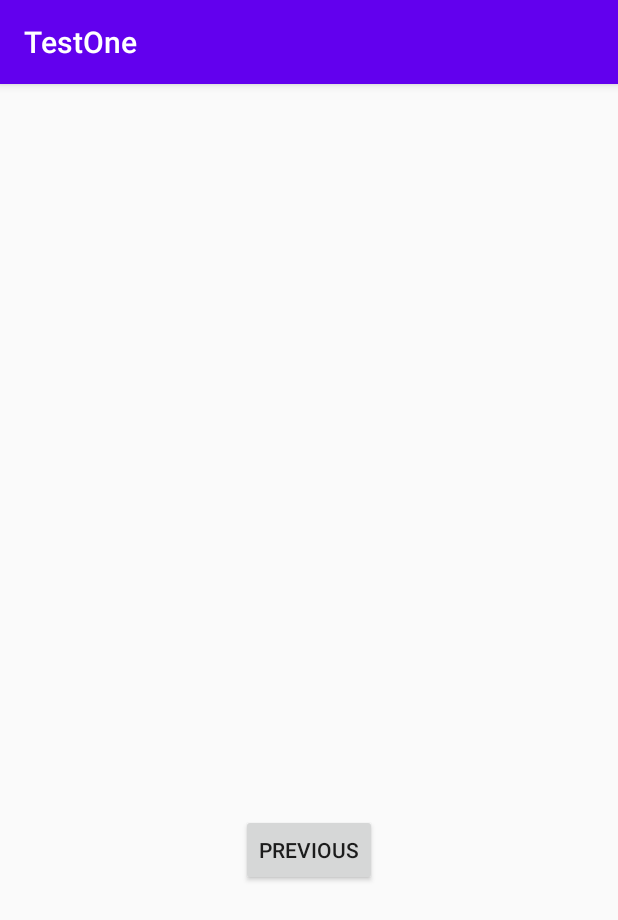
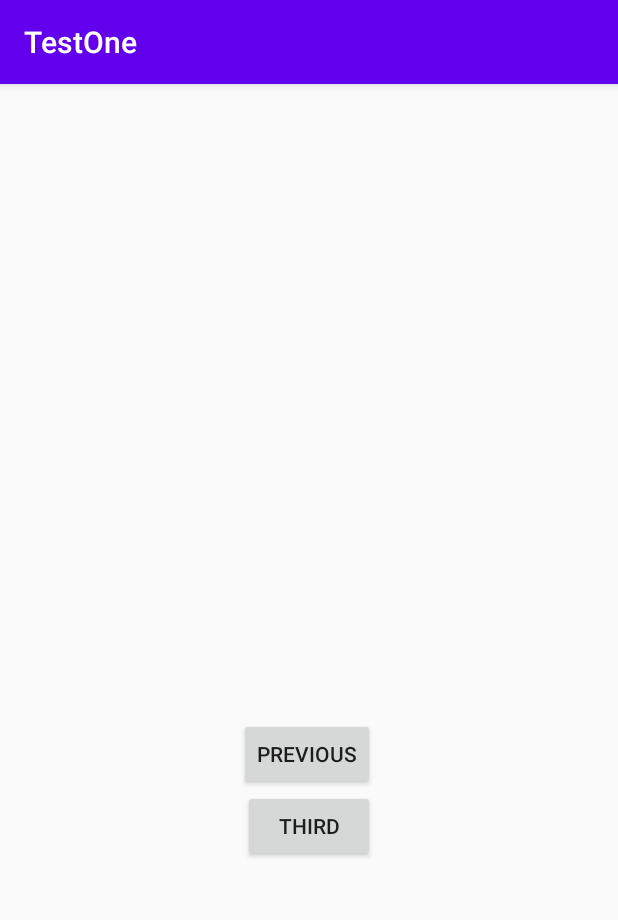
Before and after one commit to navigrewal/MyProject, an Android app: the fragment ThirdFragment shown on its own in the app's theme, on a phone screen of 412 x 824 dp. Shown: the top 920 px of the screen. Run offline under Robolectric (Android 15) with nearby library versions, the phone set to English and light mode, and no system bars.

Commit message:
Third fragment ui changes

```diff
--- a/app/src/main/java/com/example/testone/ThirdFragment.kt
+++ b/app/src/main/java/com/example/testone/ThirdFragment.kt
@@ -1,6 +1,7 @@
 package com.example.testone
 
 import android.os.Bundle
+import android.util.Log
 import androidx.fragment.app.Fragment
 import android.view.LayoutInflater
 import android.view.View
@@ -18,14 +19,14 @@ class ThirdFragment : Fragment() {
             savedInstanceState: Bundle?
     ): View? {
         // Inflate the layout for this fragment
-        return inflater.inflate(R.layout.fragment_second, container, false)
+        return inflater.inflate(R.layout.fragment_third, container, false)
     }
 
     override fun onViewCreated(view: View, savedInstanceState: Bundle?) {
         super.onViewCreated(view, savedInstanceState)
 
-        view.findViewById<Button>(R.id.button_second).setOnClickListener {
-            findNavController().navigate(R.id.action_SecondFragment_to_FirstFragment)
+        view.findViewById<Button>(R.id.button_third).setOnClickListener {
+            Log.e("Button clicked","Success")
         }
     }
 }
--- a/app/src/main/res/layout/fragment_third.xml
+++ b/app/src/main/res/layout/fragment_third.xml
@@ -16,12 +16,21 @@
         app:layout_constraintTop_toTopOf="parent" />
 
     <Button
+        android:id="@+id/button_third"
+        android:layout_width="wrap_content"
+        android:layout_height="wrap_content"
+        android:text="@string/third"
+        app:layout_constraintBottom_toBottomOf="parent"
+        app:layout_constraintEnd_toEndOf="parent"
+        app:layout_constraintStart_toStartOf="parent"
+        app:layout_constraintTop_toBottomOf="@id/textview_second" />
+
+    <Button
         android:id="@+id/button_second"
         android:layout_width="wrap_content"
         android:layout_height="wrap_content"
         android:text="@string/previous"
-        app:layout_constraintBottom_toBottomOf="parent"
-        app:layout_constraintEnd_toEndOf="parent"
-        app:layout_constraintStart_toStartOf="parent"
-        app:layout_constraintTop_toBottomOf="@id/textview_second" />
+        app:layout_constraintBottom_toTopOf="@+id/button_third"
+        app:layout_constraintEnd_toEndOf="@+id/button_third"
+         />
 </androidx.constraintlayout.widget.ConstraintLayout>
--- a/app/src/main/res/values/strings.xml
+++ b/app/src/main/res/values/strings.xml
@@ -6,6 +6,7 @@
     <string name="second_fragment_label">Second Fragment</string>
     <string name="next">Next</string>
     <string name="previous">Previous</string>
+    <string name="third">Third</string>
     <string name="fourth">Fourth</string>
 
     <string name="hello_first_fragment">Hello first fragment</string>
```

→ Goal of the exercise
Without the pictures, write out all of the material exactly.

→ Written reply
Before and after one commit to navigrewal/MyProject, an Android app: the fragment ThirdFragment shown on its own in the app's theme, on a phone screen of 412 x 824 dp. Shown: the top 920 px of the screen. Run offline under Robolectric (Android 15) with nearby library versions, the phone set to English and light mode, and no system bars.

Commit message:
Third fragment ui changes

```diff
--- a/app/src/main/java/com/example/testone/ThirdFragment.kt
+++ b/app/src/main/java/com/example/testone/ThirdFragment.kt
@@ -1,6 +1,7 @@
 package com.example.testone
 
 import android.os.Bundle
+import android.util.Log
 import androidx.fragment.app.Fragment
 import android.view.LayoutInflater
 import android.view.View
@@ -18,14 +19,14 @@ class ThirdFragment : Fragment() {
             savedInstanceState: Bundle?
     ): View? {
         // Inflate the layout for this fragment
-        return inflater.inflate(R.layout.fragment_second, container, false)
+        return inflater.inflate(R.layout.fragment_third, container, false)
     }
 
     override fun onViewCreated(view: View, savedInstanceState: Bundle?) {
         super.onViewCreated(view, savedInstanceState)
 
-        view.findViewById<Button>(R.id.button_second).setOnClickListener {
-            findNavController().navigate(R.id.action_SecondFragment_to_FirstFragment)
+        view.findViewById<Button>(R.id.button_third).setOnClickListener {
+            Log.e("Button clicked","Success")
         }
     }
 }
--- a/app/src/main/res/layout/fragment_third.xml
+++ b/app/src/main/res/layout/fragment_third.xml
@@ -16,12 +16,21 @@
         app:layout_constraintTop_toTopOf="parent" />
 
     <Button
+        android:id="@+id/button_third"
+        android:layout_width="wrap_content"
+        android:layout_height="wrap_content"
+        android:text="@string/third"
+        app:layout_constraintBottom_toBottomOf="parent"
+        app:layout_constraintEnd_toEndOf="parent"
+        app:layout_constraintStart_toStartOf="parent"
+        app:layout_constraintTop_toBottomOf="@id/textview_second" />
+
+    <Button
         android:id="@+id/button_second"
         android:layout_width="wrap_content"
         android:layout_height="wrap_content"
         android:text="@string/previous"
-        app:layout_constraintBottom_toBottomOf="parent"
-        app:layout_constraintEnd_toEndOf="parent"
-        app:layout_constraintStart_toStartOf="parent"
-        app:layout_constraintTop_toBottomOf="@id/textview_second" />
+        app:layout_constraintBottom_toTopOf="@+id/button_third"
+        app:layout_constraintEnd_toEndOf="@+id/button_third"
+         />
 </androidx.constraintlayout.widget.ConstraintLayout>
--- a/app/src/main/res/values/strings.xml
+++ b/app/src/main/res/values/strings.xml
@@ -6,6 +6,7 @@
     <string name="second_fragment_label">Second Fragment</string>
     <string name="next">Next</string>
     <string name="previous">Previous</string>
+    <string name="third">Third</string>
     <string name="fourth">Fourth</string>
 
     <string name="hello_first_fragment">Hello first fragment</string>
```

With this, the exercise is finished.